What first attracted Luzader to the Salvation Army was the number of children and children’s programs in her hometown of Tiffin. In the summer of 2006, she was attending a Salvation Army youth retreat when she felt God calling her into youth ministry. At the Salvation Army’s Project 117, a school for youth ministry, she felt a further calling to the ordained ministry in 2010.
She began attending the Salvation Army’s College for Officer Training in Suffern, N.Y., in 2012 and completed the program in 2014, when she was ordained and commissioned. Her first assignment was as commanding officer for the Salvation Army in Ridgway, Elk County, where she served for three years. She served at the DuBois center for two years.
Martinez grew up in Danbury, Conn., and had her first exposure to the Salvation Army at a summer camp at age 11. “The officers were really sweet,” she said.
She attended for two summers and joined the staff for the following four summers, serving as a counselor, archery director and program assistant.
During those years, she stayed active with the Salvation Army in Danbury and its youth ministry. It was while attending a young adult retreat called Gathering 2015 that she felt called to the ministry, she said.

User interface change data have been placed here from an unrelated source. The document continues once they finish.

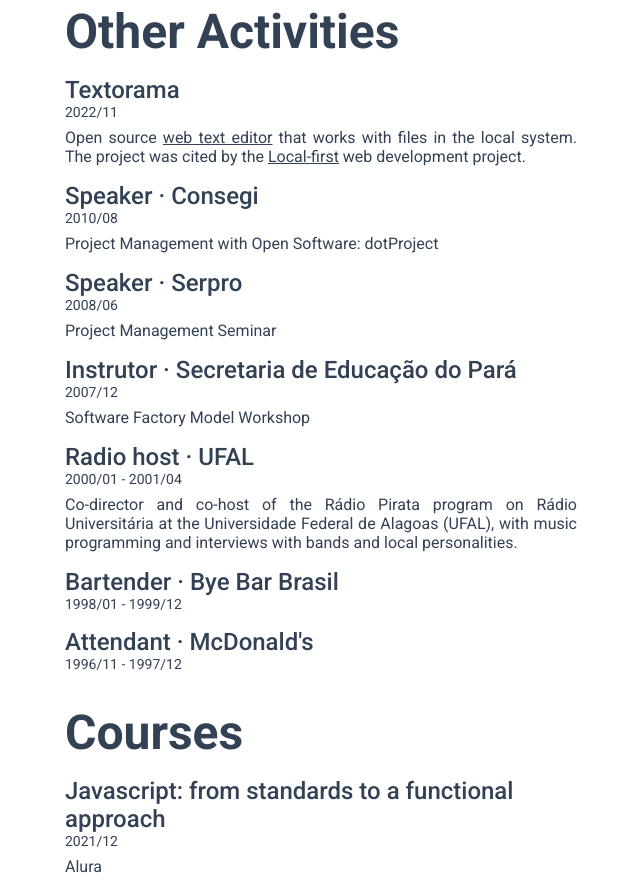
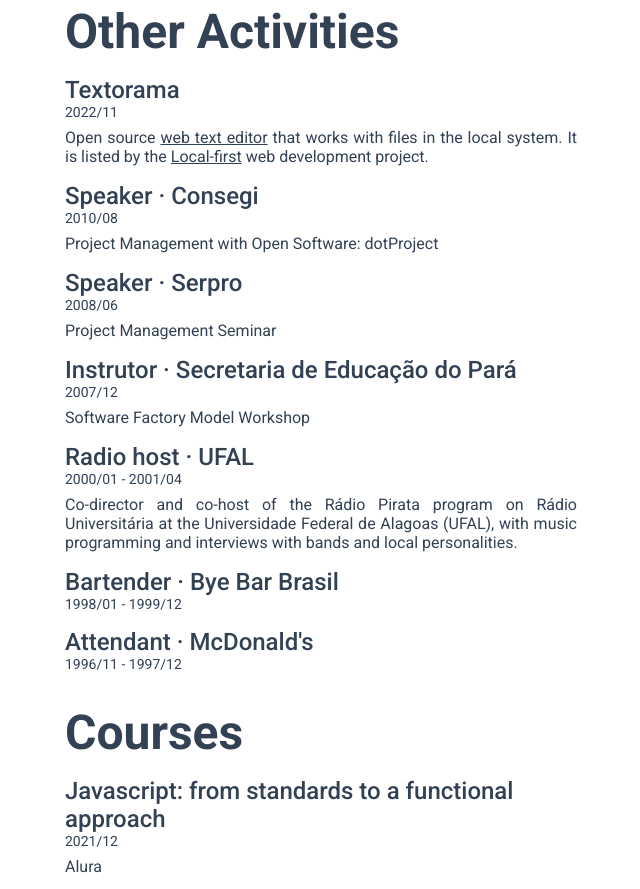
Before and after one commit to joaomelo/profile, a website built with Vite: page site/index.html in a window 1280 px wide. Shown: the part 3135-4024 px from the top of the page, without its empty margins (319-959 px from the left). Built offline with nearby package versions, Linux system fonts and the light colour scheme.

Commit message:
fix: typo

```diff
--- a/site/index.html
+++ b/site/index.html
@@ -244,7 +244,7 @@
         <a href="https://github.com/joaomelo/textorama" target="_blank"
           >web text editor</a
         >
-        that works with files in the local system. The project was cited by the
+        that works with files in the local system. It is listed by the
         <a href="https://localfirstweb.dev/" target="_blank">Local-first</a> web
         development project.
       </p>
```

“I had my plan for my life, but God had his plan,” she said, noting that her erstwhile “plan” was to attend the Culinary Institute of America in New York. “For me, if God wants you to do something, he’s going to continue to confirm that for you.”
Martinez left for officer training in 2016 and was ordained and commissioned in 2018. Greensburg is her second assignment.
The women lead worship services on Sunday and are responsible for the Salvation Army’s social programs, including the Red Kettle Campaign, weekly community meals, rent and utility bill assistance and the back-to-school event.
“Our doors are open Monday to Friday,” Luzader said. “We don’t judge. We don’t discriminate. We’re here for you if you need help.”
Luzader said she has not been able to do a full assessment of the Greensburg Corps’ finances but that “we need a bit of a turnaround. We need support from the community because we, in turn, support the community.”
Luzader said she was able to improve the financial situation at both Salvation Army centers where she previously served. “You don’t spend where you don’t have it,” she said.
Stephen Huba is a Tribune-Review staff writer. You can contact Stephen at 724-850-1280, [email protected] or via Twitter .